  to	
  “The	
  FOMC:	
  Preferences,	
  Voting,	
  and	
  Consensus,”	
  by	
  Ellen	
  E.	
  Meade,	
  published	
  in	
  Federal	
  
Reserve	
  Bank	
  of	
  St.	
  Louis	
  Review,	
  March/April	
  2005,	
  Volume	
  87,	
  Issue	
  2,	
  Part	
  1,	
  pp.	
  93-­‐101.	
  
The	
  voiced	
  disagreement	
  rates	
  shown	
  in	
  Table	
  3	
  of	
  the	
  original	
  article	
  are	
  in	
  error.	
  The	
  author	
  thanks	
  
Francisco	
  Ruge-­‐Murcia	
  and	
  Alessandro	
  Riboni	
  for	
  bringing	
  this	
  to	
  her	
  attention.	
  While	
  the	
  voiced	
  
disagreement	
  rates	
  in	
  the	
  revised	
  table	
  are	
  lower,	
  all	
  of	
  the	
  substantive	
  conclusions	
  in	
  the	
  original	
  paper	
  
remain	
  intact.	
  
As	
  shown	
  in	
  the	
  revised	
  Table	
  3	
  below,	
  19.3	
  percent	
  of	
  non-­‐voters	
  voiced	
  disagreement	
  with	
  Chairman	
  
Greenspan’s	
  interest	
  rate	
  proposal,	
  compared	
  with	
  only	
  11.8	
  percent	
  of	
  voters.	
  This	
  difference	
  in	
  
disagreement	
  rates	
  is	
  statistically	
  significant	
  at	
  the	
  1	
  percent	
  level	
  using	
  binomial	
  proportions	
  (see	
  the	
  
article	
  for	
  more	
  discussion),	
  with	
  a	
  test	
  statistic	
  of	
  3.58.	
  About	
  20	
  percent	
  of	
  non-­‐voters	
  and	
  19	
  percent	
  
of	
  voters	
  expressed	
  disagreement	
  with	
  Chairman	
  Greenspan’s	
  bias	
  proposal.	
  This	
  difference	
  in	
  
disagreement	
  rates	
  is	
  not	
  statistically	
  significant	
  (the	
  test	
  statistic	
  is	
  0.47).	
  
There	
  remains	
  a	
  striking	
  disparity	
  between	
  the	
  disagreement	
  rate	
  for	
  the	
  interest	
  rate	
  based	
  on	
  voiced	
  
preferences	
  and	
  the	
  7.5	
  percent	
  dissent	
  rate	
  in	
  the	
  official	
  vote.	
  
The	
  dataset	
  has	
  been	
  updated	
  to	
  include	
  the	
  variable	
  tilt,	
  the	
  bias	
  in	
  the	
  policy	
  directive	
  that	
  was	
  
adopted	
  by	
  the	
  FOMC	
  at	
  each	
  meeting,	
  which	
  was	
  inadvertently	
  omitted	
  in	
  the	
  original.	
  
Revised	
  Table	
  3	
  
	
   Meade

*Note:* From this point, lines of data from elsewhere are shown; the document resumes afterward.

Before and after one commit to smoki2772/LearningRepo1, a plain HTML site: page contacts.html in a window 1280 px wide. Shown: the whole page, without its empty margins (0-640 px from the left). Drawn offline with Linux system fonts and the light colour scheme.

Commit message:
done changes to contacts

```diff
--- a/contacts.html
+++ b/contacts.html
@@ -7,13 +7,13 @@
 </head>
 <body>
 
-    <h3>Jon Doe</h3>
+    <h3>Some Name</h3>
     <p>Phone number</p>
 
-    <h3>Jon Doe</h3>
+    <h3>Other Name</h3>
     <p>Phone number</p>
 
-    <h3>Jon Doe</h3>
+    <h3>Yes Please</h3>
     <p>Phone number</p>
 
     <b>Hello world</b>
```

Table 3
Preferences Voiced in Round 2 and Official Votes: FOMC Meetings, 1989-97 *
Non-voters

Voters

Total

Disagreement (%)

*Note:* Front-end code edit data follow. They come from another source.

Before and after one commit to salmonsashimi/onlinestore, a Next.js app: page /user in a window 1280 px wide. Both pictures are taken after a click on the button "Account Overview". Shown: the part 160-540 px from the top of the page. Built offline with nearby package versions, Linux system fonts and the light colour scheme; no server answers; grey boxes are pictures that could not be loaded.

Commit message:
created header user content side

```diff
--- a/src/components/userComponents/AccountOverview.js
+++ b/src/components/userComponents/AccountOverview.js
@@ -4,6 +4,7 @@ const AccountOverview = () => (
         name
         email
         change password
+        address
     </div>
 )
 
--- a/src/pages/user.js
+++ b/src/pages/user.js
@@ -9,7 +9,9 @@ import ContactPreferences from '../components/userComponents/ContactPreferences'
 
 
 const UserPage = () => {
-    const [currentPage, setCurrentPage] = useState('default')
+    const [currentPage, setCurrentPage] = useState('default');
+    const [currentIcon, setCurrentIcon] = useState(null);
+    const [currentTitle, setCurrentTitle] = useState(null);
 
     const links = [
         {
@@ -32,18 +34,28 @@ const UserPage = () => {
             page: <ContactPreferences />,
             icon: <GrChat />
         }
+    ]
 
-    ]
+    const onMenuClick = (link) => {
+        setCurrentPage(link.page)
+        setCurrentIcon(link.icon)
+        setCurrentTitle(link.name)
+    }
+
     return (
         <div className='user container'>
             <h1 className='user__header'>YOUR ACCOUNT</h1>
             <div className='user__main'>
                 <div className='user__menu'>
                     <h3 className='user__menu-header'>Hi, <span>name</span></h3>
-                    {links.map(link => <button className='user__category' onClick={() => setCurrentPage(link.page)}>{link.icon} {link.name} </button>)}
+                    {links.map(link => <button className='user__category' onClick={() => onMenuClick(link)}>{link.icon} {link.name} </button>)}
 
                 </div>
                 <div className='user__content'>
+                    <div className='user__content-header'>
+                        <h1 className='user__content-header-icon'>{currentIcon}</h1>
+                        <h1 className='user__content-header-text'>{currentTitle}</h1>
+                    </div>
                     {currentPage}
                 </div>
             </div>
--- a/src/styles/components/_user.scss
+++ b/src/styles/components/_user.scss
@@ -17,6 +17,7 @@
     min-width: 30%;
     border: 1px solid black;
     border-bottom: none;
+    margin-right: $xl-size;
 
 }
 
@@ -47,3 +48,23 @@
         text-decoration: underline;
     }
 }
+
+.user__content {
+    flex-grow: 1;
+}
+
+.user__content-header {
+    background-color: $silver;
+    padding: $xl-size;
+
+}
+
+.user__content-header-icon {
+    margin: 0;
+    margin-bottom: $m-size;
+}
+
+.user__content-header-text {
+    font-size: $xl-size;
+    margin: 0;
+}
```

Total

Disagreement (%)

Voiced rate

477

19.3

728

11.8

Voiced bias

376

20.3

641

19.1
7.5

Official vote (rate/bias)

mvdiss_rate

732

mvdiss_bias .
3

vdiss_rate
mvdiss_bias

vdiss_bias
28

rateupdn
bias
vdiss_bias

.

.

	
  

Table 2 to determine whether the success of
Greenspan’s proposals arose because he accurately
anticipated the group’s view or whether there
existed some internal pressure not to disagree
with him.
The answer to question 2 can be seen inTable
3, which breaks down the voiced prefer-ences
into those expressed by non-voters and those
expressed by policymakers (“voters”) who cast
an official FOMC vote: 34 percent of non-voters
voiced disagreement with Greenspan’s interest
rate proposal, as compared with only 28 percent of
voters. Using binomial proportions, it is possible
to test whether 34 percent is significantly different
from 28 percent (the alternative hypothesis) against

ing at the published votes. What explains this?It
may well be the case that when a policymaker
disagreed with Greenspan, but his disagreement
was small, then he would voice disagreementbut
not cast an official dissent. Ths would sug-gest
some “threshold” for the difference betweenthe
policymaker’s preferred interest rate and
Greenspan’s proposed setting, above which a
voting policymaker would dissent, but below
which he would not.1 Such “threshold” behavior
might reflect a belief that a large number of official
dissents would weaken the Federal Reserve asan
institution. It might also reflect a view that,since
it is the Fed Chairman who must testify in
Congress and justify monetary policy decisions,a